Tuesday, December 20, 2005

The Assisted Pursuit of Love

As I was speaking to Theresa on the phone while she was visiting Kate D., I realized there must be no better dating consultants than a pair of romance novelists (or, if you must, aspiring romance novelists, though I refuse to accept that designation).

After all, there are only a finite number of dating scenarios that crop up time and time again. It's the details that differentiate them. And we've examined them all, from the prosaic ("You're both too proud to admit you have feelings for each other" and "You're just not in the right place at the right time" ) to the extreme (somehow I doubt many of our friends have secret babies fathered by sheikhs, an inexplicably and perennially popular classic romance plot).

But we're especially good at reading the motives lurking in impassive male minds. His jaw clenched slightly and his eyelashes flickered while you were discussing your Friday night plans? Clearly he is overcome with jealousy and bound by honor not to confess his love to you. Just watch his hands. If he makes fists or grips the edge of a table until his knuckles turn white, you're golden.

Of course, I can't claim all powers of romantic-analyses for romance novelists alone. Even Theresa -- as medicinal a medical student as ever flipped the pages of a medical textbook with a scalpel -- had her time to shine as an inventor of romantic fiction (and I'm not just speaking about her senior year project on romance novels...sheesh, some colleges). I recall vividly several impassioned discussions we had in high school about a certain fellow I knew and his mixed signals. "I think he likes you," she said, "But he has a calling to the priesthood." When I informed her the fellow-in-question was a Protestant, she immediately followed with, "But maybe he believes in a celibate clergy."

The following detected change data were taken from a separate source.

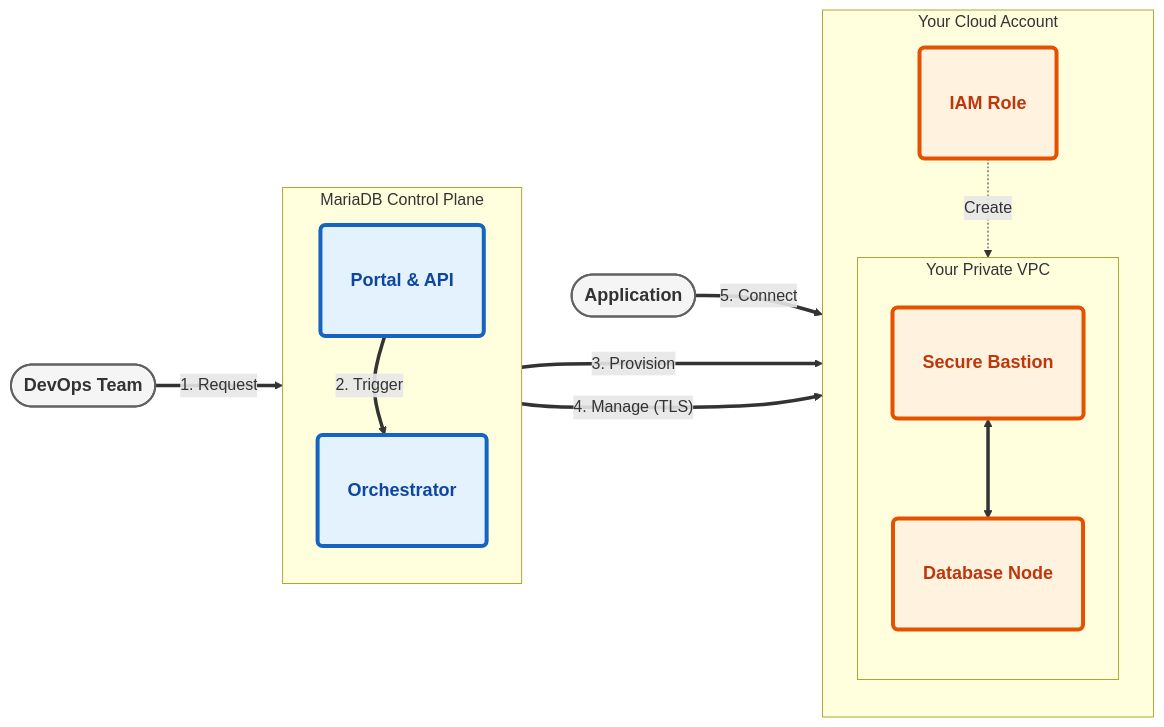
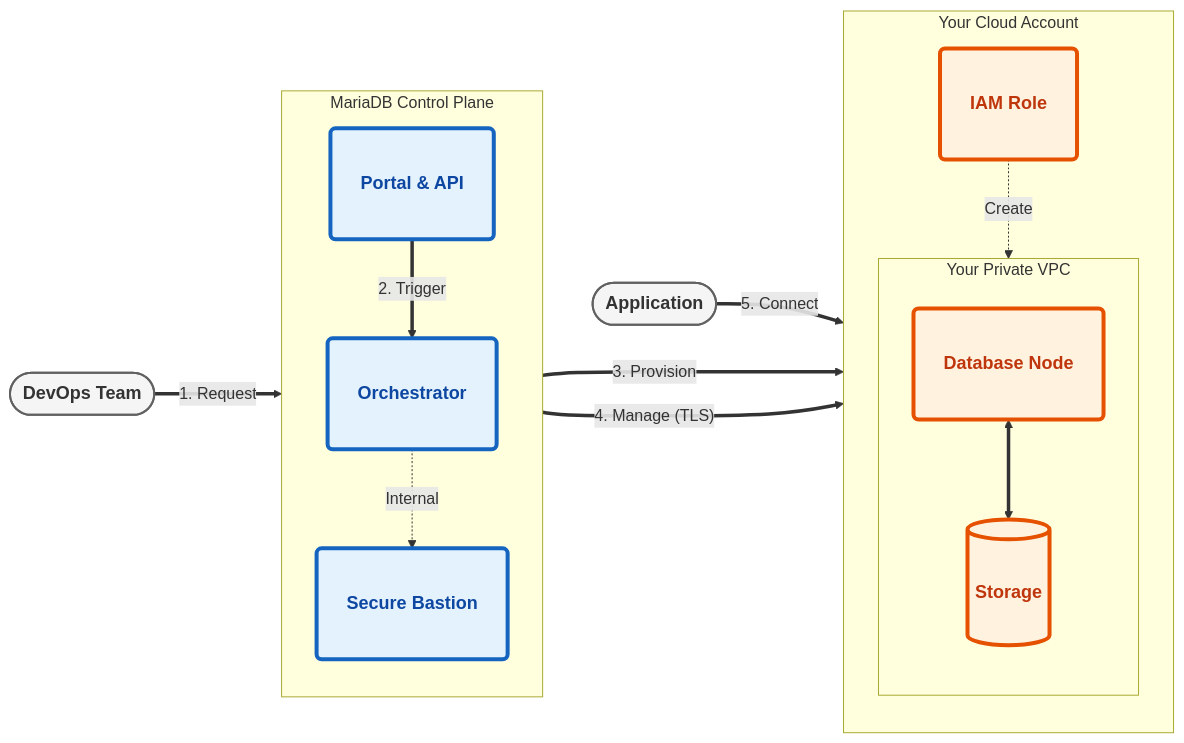
Before and after one commit to mariadb-corporation/mariadb-docs: the first of 3 diagrams in mariadb-cloud/quickstart/bring-your-own-account-byoa.md, drawn with Mermaid.

Commit message:
GitBook: No commit message

````diff
--- a/mariadb-cloud/quickstart/bring-your-own-account-byoa.md
+++ b/mariadb-cloud/quickstart/bring-your-own-account-byoa.md
@@ -7,46 +7,46 @@
 ```mermaid
 flowchart LR
     %% BIG BLOCK STYLE - Aiven-like Visibility
     %% ---------------------------------------------------------
     classDef control fill:#e3f2fd,stroke:#1565c0,stroke-width:4px,color:#0d47a1,font-size:18px,font-weight:bold,rx:5,ry:5,min-width:180px,padding:15px;
     classDef data fill:#fff3e0,stroke:#e65100,stroke-width:4px,color:#bf360c,font-size:18px,font-weight:bold,rx:5,ry:5,min-width:180px,padding:15px;
     classDef external fill:#f5f5f5,stroke:#616161,stroke-width:2px,font-size:18px,font-weight:bold,min-width:150px;
 
     %% Actors
     User([DevOps Team]):::external
     App([Application]):::external
 
     %% 1. CONTROL PLANE (Left)
     subgraph MariaDB_Cloud ["MariaDB Control Plane"]
         direction TB
         Portal["Portal & API"]:::control
         Orch["Orchestrator"]:::control
+        Bastion["Secure Bastion"]:::control
     end
 
     %% 2. DATA PLANE (Right)
     subgraph Customer_Cloud ["Your Cloud Account"]
         direction TB
         IAM["IAM Role"]:::data
         
         subgraph VPC ["Your Private VPC"]
             direction TB
-            Bastion["Secure Bastion"]:::data
             DB["Database Node"]:::data
+            Storage[("Storage")]:::data
         end
     end
 
     %% CONNECTIONS (Thick & Clear)
     User ==>|"1. Request"| Portal
     Portal ==>|"2. Trigger"| Orch
     
     Orch ==>|"3. Provision"| IAM
     IAM -.->|"Create"| VPC
     
-    Orch ===>|"4. Manage (TLS)"| Bastion
-    Bastion <==> DB
+    %% CORRECTED SECURE BASTION FLOW
+    Orch -.->|"Internal"| Bastion
+    Bastion ===>|"4. Manage (TLS)"| DB
 
     App ==>|"5. Connect"| DB
-    
-    %% Spacer to force width
-    Portal ~~~ Orch
+    DB <==> Storage
 ```
````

While I can't promise feats of imagination on a par with that, I can stake a claim for Kate D. and my ability to slice to the heart (with medical precision!) of any romantic dilemma, and offer RWA-approved solutions. All free of charge.

Monday, December 12, 2005

Green Eyed and Bushy Tailed

My esteemed blog partner and my best friend (Theresa of the impossible-to-overpraise Knitting Underway) are currently enjoying ten Pacific Northwest days of knitting, in-depth romantic analysis, blog-maintenance tips (expect a vastly improved Damned Scribbling Women after this visit) and lots of novel-talk. And I'm...well, I'm feeling a little jealous. I want to be there, too!

I don't know if envy is an essential part of every writer's psyche, but it's certainly part of mine. Sometimes I think it spurs me on to work harder. I want what other writers have so much (namely, to be published) that I force myself to work even when I don't want to and would rather just watch Grey's Anatomy (though really, shouldn't the well-organized writer be able to do both?)

Then there are those times when I'm so jealous of another writer's talent, talent I know I'll never have, that I feel sick and sad. That's not good jealousy.

Living in New York refines your envy trigger to a whisper's touch. After all, most people outside this densely-packed city don't have the experience of walking past multi-million dollar properties on their way from their sad little fifth-floor walk-up one-bedroom converted on their way to the subway. Oh, and the townhouses look so pretty decorated for Christmas! They all have ivy and evergreen wound around the iron railings and wreaths on the doors and Christmas lights shining through the windows from huge, heigh-ceilinged rooms.

Ah well, have fun Kate D. and Theresa. Try not to miss me too much!